**What you need to do:** Return the listing that follows exactly, with no pictures included.
(Records for the task begins)
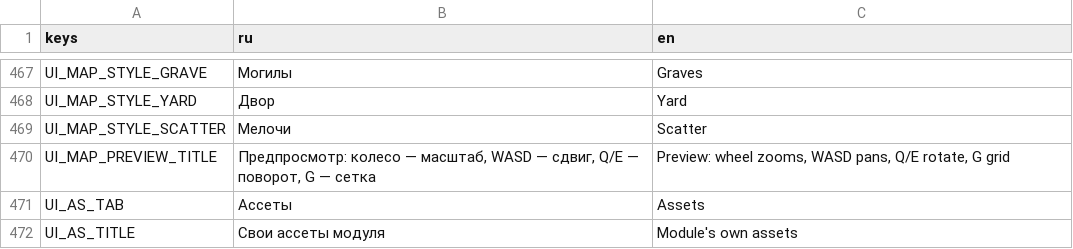
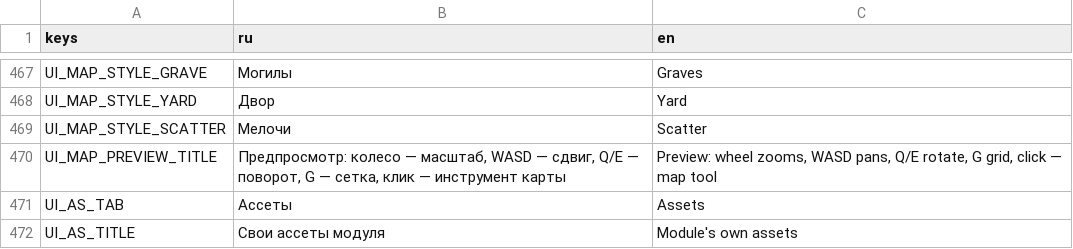
Before and after one commit to pivnoebidlo/vseslav, a CSV file: locales/ui.csv, drawn as a sheet; only a part is shown, gaps mark what is left out.

```diff
--- a/locales/ui.csv
+++ b/locales/ui.csv
@@ -469,3 +469,3 @@ UI_MAP_STYLE_YARD,Двор,Yard
 UI_MAP_STYLE_SCATTER,Мелочи,Scatter
-UI_MAP_PREVIEW_TITLE,"Предпросмотр: колесо — масштаб, WASD — сдвиг, Q/E — поворот, G — сетка","Preview: wheel zooms, WASD pans, Q/E rotate, G grid"
+UI_MAP_PREVIEW_TITLE,"Предпросмотр: колесо — масштаб, WASD — сдвиг, Q/E — поворот, G — сетка, клик — инструмент карты","Preview: wheel zooms, WASD pans, Q/E rotate, G grid, click — map tool"
 UI_AS_TAB,Ассеты,Assets
```
Also changed, not shown: 4 other files.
(Records for the task ends)
**Exercise result:**
Before and after one commit to pivnoebidlo/vseslav, a CSV file: locales/ui.csv, drawn as a sheet; only a part is shown, gaps mark what is left out.

```diff
--- a/locales/ui.csv
+++ b/locales/ui.csv
@@ -469,3 +469,3 @@ UI_MAP_STYLE_YARD,Двор,Yard
 UI_MAP_STYLE_SCATTER,Мелочи,Scatter
-UI_MAP_PREVIEW_TITLE,"Предпросмотр: колесо — масштаб, WASD — сдвиг, Q/E — поворот, G — сетка","Preview: wheel zooms, WASD pans, Q/E rotate, G grid"
+UI_MAP_PREVIEW_TITLE,"Предпросмотр: колесо — масштаб, WASD — сдвиг, Q/E — поворот, G — сетка, клик — инструмент карты","Preview: wheel zooms, WASD pans, Q/E rotate, G grid, click — map tool"
 UI_AS_TAB,Ассеты,Assets
```
Also changed, not shown: 4 other files.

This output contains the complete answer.